Smith, 34, in his first season with the Washington Redskins, had his fibula and tibia snapped when he was sacked by Houston’s J.J. Watt. According to ESPN he has had multiple surgeries and remains in the hospital.
The Burgundy Blog posted the following tweet Wednesday night:
My curiosity about Alex Smith's silence evoked a tip, which prompted some research, which yielded more info, which feels solid. I'm told Smith indeed still in hospital with post-op infection. Will likely require re-intervention, incl possibly "partial reconstruction."
— Burgundy Blog (@BurgundyBlog) December 6, 2018
The Redskins issued a statement Thursday morning:
“On behalf of Alex Smith, we appreciate all of the concerns and prayers over the injury he incurred on November 18th against the Houston Texans.
“Although this is a serious injury, Alex and his family remain strong. We would ask that everyone please honor the Smith family’s request for privacy at this time.”
Smith spent eight seasons with the 49ers.

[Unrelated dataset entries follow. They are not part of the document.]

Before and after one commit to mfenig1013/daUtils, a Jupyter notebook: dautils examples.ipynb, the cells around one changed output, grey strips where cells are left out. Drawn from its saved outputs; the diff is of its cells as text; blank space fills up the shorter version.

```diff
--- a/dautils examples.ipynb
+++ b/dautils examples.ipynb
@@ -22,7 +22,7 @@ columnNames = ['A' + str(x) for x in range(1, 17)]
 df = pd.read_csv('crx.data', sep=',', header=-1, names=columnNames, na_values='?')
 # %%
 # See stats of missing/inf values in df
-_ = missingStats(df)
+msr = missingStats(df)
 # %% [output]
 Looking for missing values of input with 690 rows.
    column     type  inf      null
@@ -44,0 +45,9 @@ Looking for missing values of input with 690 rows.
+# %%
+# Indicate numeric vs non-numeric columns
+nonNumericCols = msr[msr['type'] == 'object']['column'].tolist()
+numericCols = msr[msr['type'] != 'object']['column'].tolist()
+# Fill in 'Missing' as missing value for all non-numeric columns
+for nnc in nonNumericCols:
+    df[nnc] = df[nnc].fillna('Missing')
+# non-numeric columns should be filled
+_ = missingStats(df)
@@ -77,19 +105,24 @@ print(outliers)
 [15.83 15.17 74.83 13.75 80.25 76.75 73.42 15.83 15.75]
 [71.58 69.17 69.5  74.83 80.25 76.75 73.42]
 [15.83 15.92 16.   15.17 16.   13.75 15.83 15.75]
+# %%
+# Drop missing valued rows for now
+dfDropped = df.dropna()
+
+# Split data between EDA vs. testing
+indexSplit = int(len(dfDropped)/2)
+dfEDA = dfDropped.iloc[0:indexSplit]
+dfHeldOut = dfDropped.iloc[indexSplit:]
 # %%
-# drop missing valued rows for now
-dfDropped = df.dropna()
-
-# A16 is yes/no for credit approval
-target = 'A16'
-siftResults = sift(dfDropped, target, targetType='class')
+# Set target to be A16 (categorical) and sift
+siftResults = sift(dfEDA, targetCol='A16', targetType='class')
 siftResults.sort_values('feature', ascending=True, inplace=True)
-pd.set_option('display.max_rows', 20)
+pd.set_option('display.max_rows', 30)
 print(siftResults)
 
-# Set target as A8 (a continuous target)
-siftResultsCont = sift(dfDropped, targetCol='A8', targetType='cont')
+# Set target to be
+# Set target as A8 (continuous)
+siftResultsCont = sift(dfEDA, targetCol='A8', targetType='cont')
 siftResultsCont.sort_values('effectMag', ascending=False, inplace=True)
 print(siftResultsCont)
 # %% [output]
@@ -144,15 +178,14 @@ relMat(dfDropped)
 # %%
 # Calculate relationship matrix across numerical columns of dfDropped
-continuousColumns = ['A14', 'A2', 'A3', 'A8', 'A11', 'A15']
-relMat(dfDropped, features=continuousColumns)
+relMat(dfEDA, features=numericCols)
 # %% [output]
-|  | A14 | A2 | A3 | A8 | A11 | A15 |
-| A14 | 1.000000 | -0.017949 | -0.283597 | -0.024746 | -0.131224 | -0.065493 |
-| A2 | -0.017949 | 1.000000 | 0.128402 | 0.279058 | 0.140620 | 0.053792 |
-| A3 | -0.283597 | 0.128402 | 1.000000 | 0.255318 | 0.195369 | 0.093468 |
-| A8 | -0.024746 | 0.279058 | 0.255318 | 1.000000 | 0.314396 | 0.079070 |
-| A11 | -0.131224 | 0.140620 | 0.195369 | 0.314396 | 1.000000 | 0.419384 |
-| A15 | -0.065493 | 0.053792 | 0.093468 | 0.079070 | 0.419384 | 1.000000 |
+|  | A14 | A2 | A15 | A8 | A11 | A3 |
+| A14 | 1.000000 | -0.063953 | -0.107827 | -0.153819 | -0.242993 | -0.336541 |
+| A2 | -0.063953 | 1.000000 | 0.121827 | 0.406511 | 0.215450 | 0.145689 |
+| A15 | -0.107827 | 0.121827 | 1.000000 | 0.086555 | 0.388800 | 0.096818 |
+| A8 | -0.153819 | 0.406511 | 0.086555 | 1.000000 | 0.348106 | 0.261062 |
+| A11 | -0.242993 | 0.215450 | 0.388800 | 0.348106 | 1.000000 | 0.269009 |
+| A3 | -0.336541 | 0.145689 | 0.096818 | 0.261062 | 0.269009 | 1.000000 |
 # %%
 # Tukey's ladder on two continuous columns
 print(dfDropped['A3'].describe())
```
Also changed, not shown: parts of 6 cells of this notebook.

He compiled losing records in his first six campaigns. He led the team to a 13-3 mark in 2011 and the 49ers were 6-2-1 in 2012 when he suffered a concussion. He watched as backup Colin Kaepernick guided the team to its sixth Super Bowl.

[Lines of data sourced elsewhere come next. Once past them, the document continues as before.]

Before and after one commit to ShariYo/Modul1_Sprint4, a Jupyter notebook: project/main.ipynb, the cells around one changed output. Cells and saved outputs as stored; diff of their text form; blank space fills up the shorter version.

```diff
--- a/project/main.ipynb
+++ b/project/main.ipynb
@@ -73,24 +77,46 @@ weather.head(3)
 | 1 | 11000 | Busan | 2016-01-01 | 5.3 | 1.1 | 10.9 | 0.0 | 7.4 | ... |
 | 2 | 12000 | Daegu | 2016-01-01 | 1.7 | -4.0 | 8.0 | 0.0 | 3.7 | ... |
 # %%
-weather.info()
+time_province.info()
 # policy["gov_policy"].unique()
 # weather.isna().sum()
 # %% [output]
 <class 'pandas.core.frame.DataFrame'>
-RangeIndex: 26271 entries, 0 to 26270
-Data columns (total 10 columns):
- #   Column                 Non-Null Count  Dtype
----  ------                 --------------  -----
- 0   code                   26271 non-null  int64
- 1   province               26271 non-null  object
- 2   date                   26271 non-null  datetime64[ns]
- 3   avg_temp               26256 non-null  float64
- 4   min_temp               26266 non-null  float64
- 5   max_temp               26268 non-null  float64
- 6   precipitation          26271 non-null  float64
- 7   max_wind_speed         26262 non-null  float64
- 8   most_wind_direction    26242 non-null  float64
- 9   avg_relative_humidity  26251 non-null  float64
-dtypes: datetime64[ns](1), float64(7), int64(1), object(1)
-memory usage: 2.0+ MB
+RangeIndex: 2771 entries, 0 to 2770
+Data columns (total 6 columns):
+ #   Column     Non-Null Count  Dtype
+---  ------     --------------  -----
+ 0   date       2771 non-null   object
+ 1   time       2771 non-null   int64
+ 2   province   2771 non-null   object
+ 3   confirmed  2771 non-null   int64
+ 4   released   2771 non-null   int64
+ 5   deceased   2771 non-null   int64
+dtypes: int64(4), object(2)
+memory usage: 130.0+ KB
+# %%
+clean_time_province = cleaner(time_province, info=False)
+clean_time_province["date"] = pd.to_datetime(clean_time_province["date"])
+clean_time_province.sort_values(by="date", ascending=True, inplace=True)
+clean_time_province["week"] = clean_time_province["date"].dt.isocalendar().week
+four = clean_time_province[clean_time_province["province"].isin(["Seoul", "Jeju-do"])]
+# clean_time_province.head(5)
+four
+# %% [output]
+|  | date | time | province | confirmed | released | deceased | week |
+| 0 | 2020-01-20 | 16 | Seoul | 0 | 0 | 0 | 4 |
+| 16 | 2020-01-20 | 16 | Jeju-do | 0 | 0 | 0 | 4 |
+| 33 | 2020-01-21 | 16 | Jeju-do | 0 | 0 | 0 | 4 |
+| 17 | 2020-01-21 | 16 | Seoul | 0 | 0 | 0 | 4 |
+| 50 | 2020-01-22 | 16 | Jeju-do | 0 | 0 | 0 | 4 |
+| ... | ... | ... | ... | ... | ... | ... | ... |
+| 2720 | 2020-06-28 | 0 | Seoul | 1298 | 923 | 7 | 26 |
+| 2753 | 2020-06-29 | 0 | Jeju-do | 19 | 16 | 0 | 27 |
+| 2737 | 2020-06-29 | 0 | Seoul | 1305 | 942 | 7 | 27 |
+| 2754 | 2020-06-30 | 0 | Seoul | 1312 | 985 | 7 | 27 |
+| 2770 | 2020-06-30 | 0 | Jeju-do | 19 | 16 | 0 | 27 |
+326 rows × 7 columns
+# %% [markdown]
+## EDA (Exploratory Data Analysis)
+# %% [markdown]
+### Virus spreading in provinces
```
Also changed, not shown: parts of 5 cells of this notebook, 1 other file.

Smith was traded to Kansas City before the 2013 season and took the Chiefs to the postseason four times in five years. He was dealt to Washington last March and signed to a four-year, $94 million contract extension.
In an eerie coincidence, Smith broke his leg on the same date that Redskins quarterback Joe Theismann suffered the same devastating injury on a Monday Night Football game in 1985.
Alex’s leg is exactly like mine 33 yrs ago
— Joe Theismann (@Theismann7) November 18, 2018
Speculation is rampant on Twitter concerning when or whether Smith will return to the field. Theismann was convinced he could, having recovered from a broken leg eight years prior. But it was not to be.
Per the Washington Post in a story published on the 20th anniversary of Theismann’s injury: “The compound fracture in the tibia had led to insufficient bone growth when his leg healed, leaving the right slightly shorter than the left. For an NFL quarterback, it was the end of the line.”
Theismann had to endure one last indignity. The life insurance company which issued a policy to him in the event of a debilitating injury insisted on confirming that Theismann could no longer stand the rigors of football.
“We had doctors and attorneys out at the old Redskins Park,” Theismann told the Post. “They wanted to see me work out to see if I could play again. I went out on to the field to throw, and as I moved to my right, I was moving okay. When I tried to move to my left, I think I looked like Peg Leg Pete. The workout was supposed to last about 30 minutes. There were 15 people watching me when I started. When I turned my back at one point, I looked around and they were just about all gone. I said, ‘Hey, wait, I’m not done,’ and whoever was still out there said to me, ‘Yes, you are.’”